-- INFORMATION PROVIDED follows --

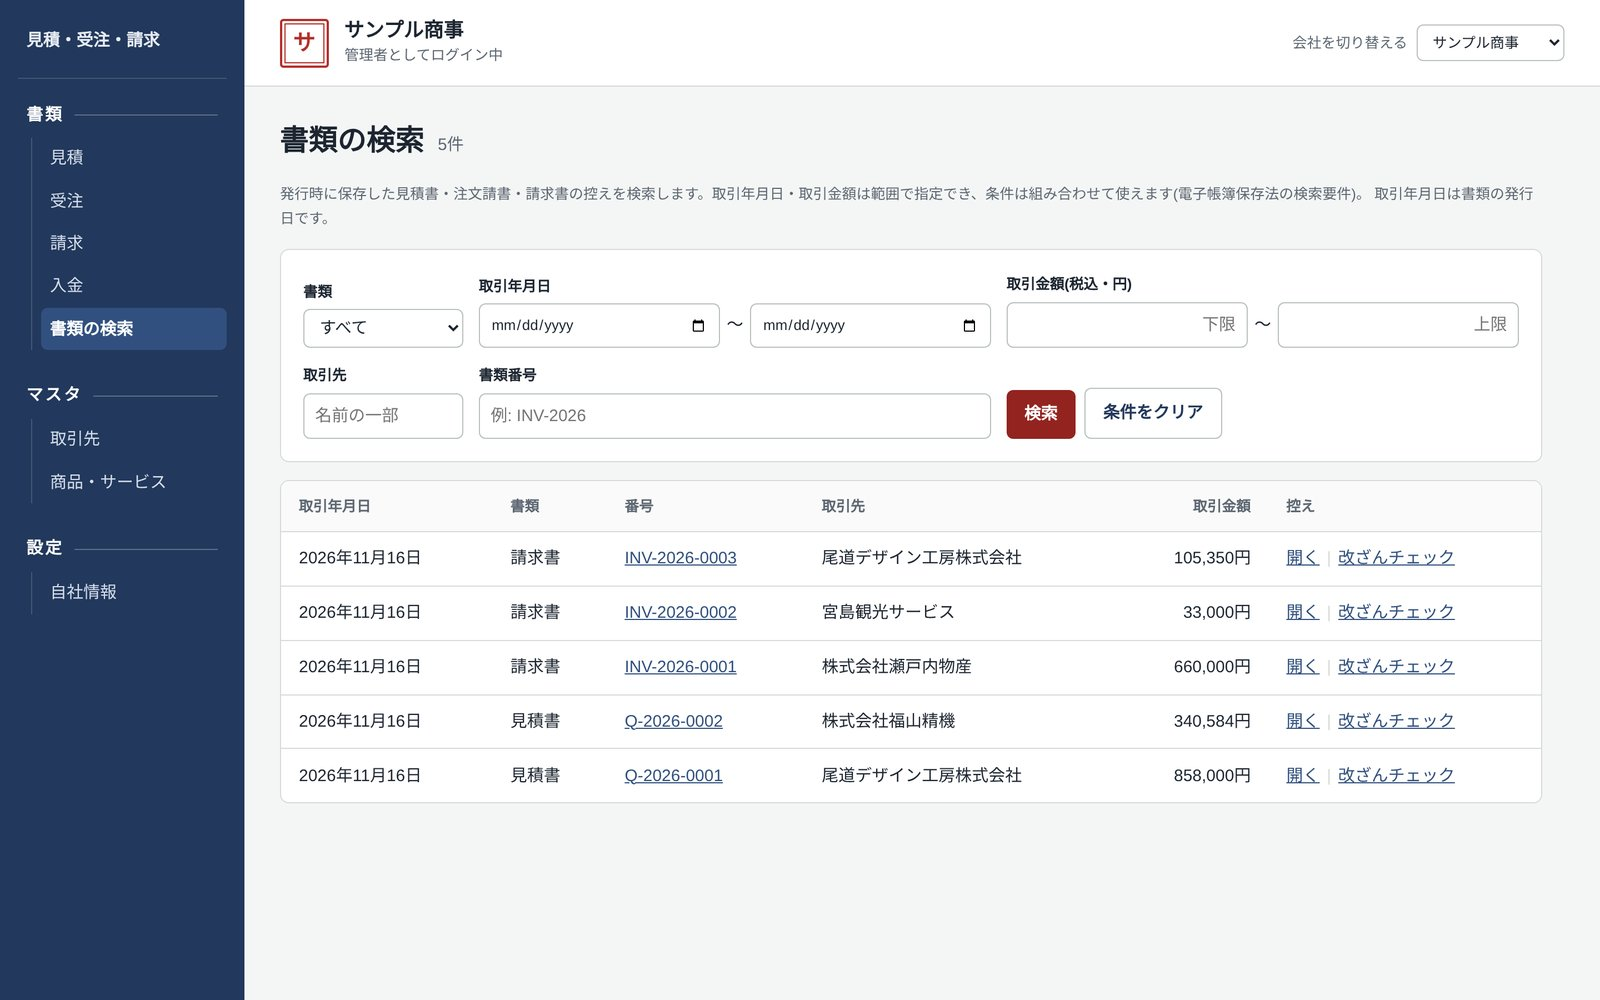
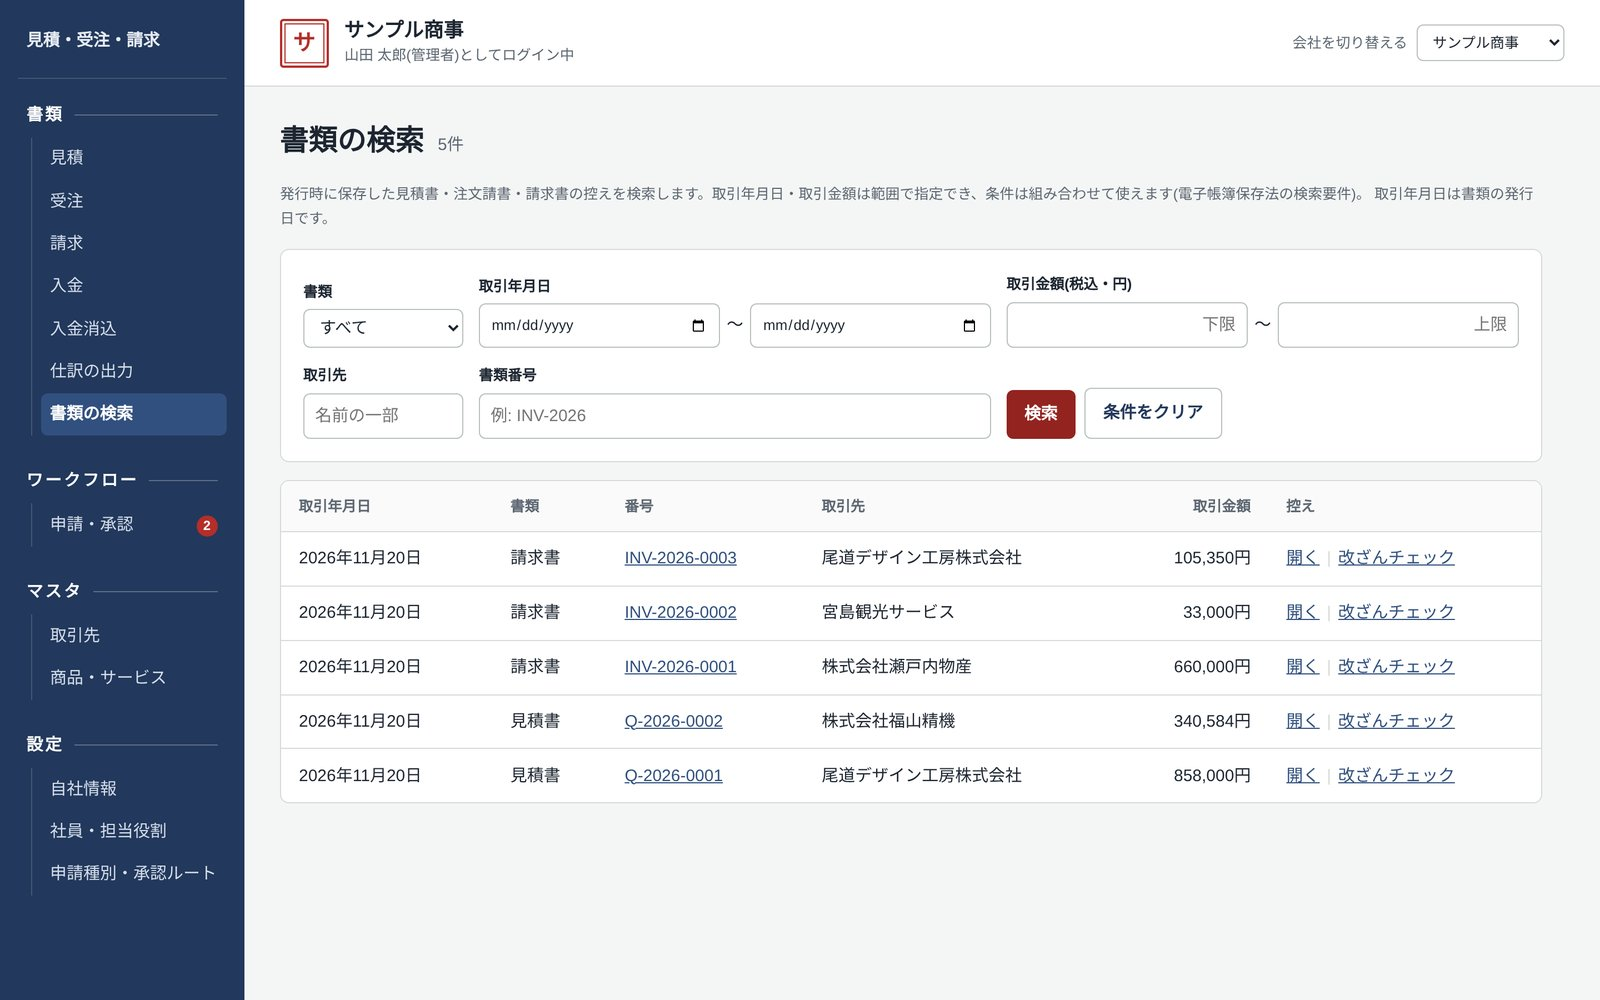
ワークフロー追加

diff --git a/index.html b/index.html
@@ -211,7 +211,7 @@ footer .wrap{display:flex;justify-content:space-between;padding-top:28px;padding
           </div>
           <div class="shots" data-shots="smeShots"></div>
           <p class="shots-note">画面はすべて架空のデータです。画像をクリックすると拡大して開きます</p>
-          <p class="problem">中小企業の見積から請求までは、Excelの書式と手作業の転記で回っていることが多く、インボイス制度や電子帳簿保存法への対応も負担になっています。見積を受注へ、受注を請求書へと引き継ぎ、月締めのまとめ請求、銀行の明細を使った入金消込、会計ソフトへの仕訳の受け渡しまでを一つの流れにしました。同じコードのまま、複数の会社で共有するサービスとしても、会社ごとの専用環境としても動かせる構成です。</p>
+          <p class="problem">中小企業の見積から請求までは、Excelの書式と手作業の転記で回っていることが多く、インボイス制度や電子帳簿保存法への対応も負担になっています。見積を受注へ、受注を請求書へと引き継ぎ、月締めのまとめ請求、銀行の明細を使った入金消込、会計ソフトへの仕訳の受け渡しまでを一つの流れにしました。経費精算や購買などの社内の申請と承認(ワークフロー)も、同じアプリで扱えます。同じコードのまま、複数の会社で共有するサービスとしても、会社ごとの専用環境としても動かせる構成です。</p>
           <ul class="tags"><li>Python</li><li>FastAPI</li><li>React</li><li>TypeScript</li><li>PostgreSQL</li><li>Docker</li></ul>
           <div class="links">
             <a class="btn" data-href="smeRepo" target="_blank" rel="noopener">GitHubで見る</a>
@@ -227,6 +227,7 @@ footer .wrap{display:flex;justify-content:space-between;padding-top:28px;padding
                   <li>取引先ごとの締め日による月締めのまとめ請求、繰越の表示、一部入金とまとめ入金</li>
                   <li>銀行の入出金明細(CSV)を取り込み、振込名義と金額から請求書の候補を出す入金消込。振込手数料を差し引いた入金にも対応</li>
                   <li>勘定奉行・弥生会計・freee会計・マネーフォワード クラウド会計の取り込み形式での仕訳CSVの出力</li>
+                  <li>経費精算・購買申請・休暇申請などの申請と承認。上長・経理担当・代表などの順に承認し、差戻しと再申請、コメント、領収書の添付まで、スマホでも完結</li>
                   <li>商品・サービスマスタからの明細入力</li>
                   <li>個人事業主への対応(屋号の印字、免税事業者、源泉徴収)</li>
                   <li>解約に備えた、全データのCSVと控えPDFの一括書き出し</li>
@@ -240,7 +241,8 @@ footer .wrap{display:flex;justify-content:space-between;padding-top:28px;padding
                   <li>発行した書類は控えのPDFとハッシュ値を残し、変更や削除をデータベースで禁止した。日付・金額・取引先で検索できる(電子帳簿保存法を想定)</li>
                   <li>銀行ごとに違う明細の列の並び・文字コード・和暦の日付を吸収し、振込名義は半角カナや「カ)」などの法人の略語をそろえて照合した</li>
                   <li>仕訳は出力済みを記録して二重計上を防ぎ、出力後に訂正・取消した請求書や入金は逆仕訳で打ち消すようにした</li>
-                  <li>同時に操作しても二重に請求されないようにし、163件の自動テストで確かめた</li>
+                  <li>承認ルートは申請した時点で、社員の上長と担当役割から自動で組み立てる。金額の条件で承認の段を足し、申請者本人が承認者になる段は省く。承認の記録は、その段の承認者本人しか書けないようデータベースでも確かめた</li>
+                  <li>同時に操作しても二重に請求されないようにし、211件の自動テストで確かめた</li>
                 </ul>
               </div>
             </div>
@@ -375,7 +377,7 @@ footer .wrap{display:flex;justify-content:space-between;padding-top:28px;padding
           <span class="when">2026年11月〜</span>
           <div>
             <h3>見積・受注・請求アプリ</h3>
-            <p>経理の実務経験をもとに、中小企業の見積から請求・入金消込・会計ソフトへの仕訳の受け渡しまでをつなぐ業務アプリを開発しています。</p>
+            <p>経理の実務経験をもとに、中小企業の見積から請求・入金消込・会計ソフトへの仕訳の受け渡しまでをつなぐ業務アプリを開発しています。社内の申請と承認(ワークフロー)の機能も加えました。</p>
           </div>
         </div>
       </div>
@@ -446,9 +448,13 @@ const CONFIG = {
   ],
   smeShots: [
     { src: "images/sme-quote.jpg", label: "見積の作成" },
+    { src: "images/sme-invoice.jpg", label: "請求書(入金の管理)" },
     { src: "images/sme-invoice-pdf.jpg", label: "請求書PDF" },
+    { src: "images/sme-documents.jpg", label: "書類の検索" },
     { src: "images/sme-reconcile.jpg", label: "入金消込" },
-    { src: "images/sme-journal.jpg", label: "仕訳の出力" }
+    { src: "images/sme-journal.jpg", label: "仕訳の出力" },
+    { src: "images/sme-workflow.jpg", label: "申請と承認ルート" },
+    { src: "images/sme-workflow-settings.jpg", label: "承認ルートの設定" }
   ],
   portalShots: [
     { src: "images/portal-app.png", label: "社員画面" },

-- INFORMATION PROVIDED concluded --

▶ _EXERCISE PROMPT_:
Leave the pictures out and reproduce exactly the lines from the top of the listing above through the line with "<li>仕訳は出力済みを記録".

▶ _EXERCISE OUTPUT_:
ワークフロー追加

diff --git a/index.html b/index.html
@@ -211,7 +211,7 @@ footer .wrap{display:flex;justify-content:space-between;padding-top:28px;padding
           </div>
           <div class="shots" data-shots="smeShots"></div>
           <p class="shots-note">画面はすべて架空のデータです。画像をクリックすると拡大して開きます</p>
-          <p class="problem">中小企業の見積から請求までは、Excelの書式と手作業の転記で回っていることが多く、インボイス制度や電子帳簿保存法への対応も負担になっています。見積を受注へ、受注を請求書へと引き継ぎ、月締めのまとめ請求、銀行の明細を使った入金消込、会計ソフトへの仕訳の受け渡しまでを一つの流れにしました。同じコードのまま、複数の会社で共有するサービスとしても、会社ごとの専用環境としても動かせる構成です。</p>
+          <p class="problem">中小企業の見積から請求までは、Excelの書式と手作業の転記で回っていることが多く、インボイス制度や電子帳簿保存法への対応も負担になっています。見積を受注へ、受注を請求書へと引き継ぎ、月締めのまとめ請求、銀行の明細を使った入金消込、会計ソフトへの仕訳の受け渡しまでを一つの流れにしました。経費精算や購買などの社内の申請と承認(ワークフロー)も、同じアプリで扱えます。同じコードのまま、複数の会社で共有するサービスとしても、会社ごとの専用環境としても動かせる構成です。</p>
           <ul class="tags"><li>Python</li><li>FastAPI</li><li>React</li><li>TypeScript</li><li>PostgreSQL</li><li>Docker</li></ul>
           <div class="links">
             <a class="btn" data-href="smeRepo" target="_blank" rel="noopener">GitHubで見る</a>
@@ -227,6 +227,7 @@ footer .wrap{display:flex;justify-content:space-between;padding-top:28px;padding
                   <li>取引先ごとの締め日による月締めのまとめ請求、繰越の表示、一部入金とまとめ入金</li>
                   <li>銀行の入出金明細(CSV)を取り込み、振込名義と金額から請求書の候補を出す入金消込。振込手数料を差し引いた入金にも対応</li>
                   <li>勘定奉行・弥生会計・freee会計・マネーフォワード クラウド会計の取り込み形式での仕訳CSVの出力</li>
+                  <li>経費精算・購買申請・休暇申請などの申請と承認。上長・経理担当・代表などの順に承認し、差戻しと再申請、コメント、領収書の添付まで、スマホでも完結</li>
                   <li>商品・サービスマスタからの明細入力</li>
                   <li>個人事業主への対応(屋号の印字、免税事業者、源泉徴収)</li>
                   <li>解約に備えた、全データのCSVと控えPDFの一括書き出し</li>
@@ -240,7 +241,8 @@ footer .wrap{display:flex;justify-content:space-between;padding-top:28px;padding
                   <li>発行した書類は控えのPDFとハッシュ値を残し、変更や削除をデータベースで禁止した。日付・金額・取引先で検索できる(電子帳簿保存法を想定)</li>
                   <li>銀行ごとに違う明細の列の並び・文字コード・和暦の日付を吸収し、振込名義は半角カナや「カ)」などの法人の略語をそろえて照合した</li>
                   <li>仕訳は出力済みを記録して二重計上を防ぎ、出力後に訂正・取消した請求書や入金は逆仕訳で打ち消すようにした</li>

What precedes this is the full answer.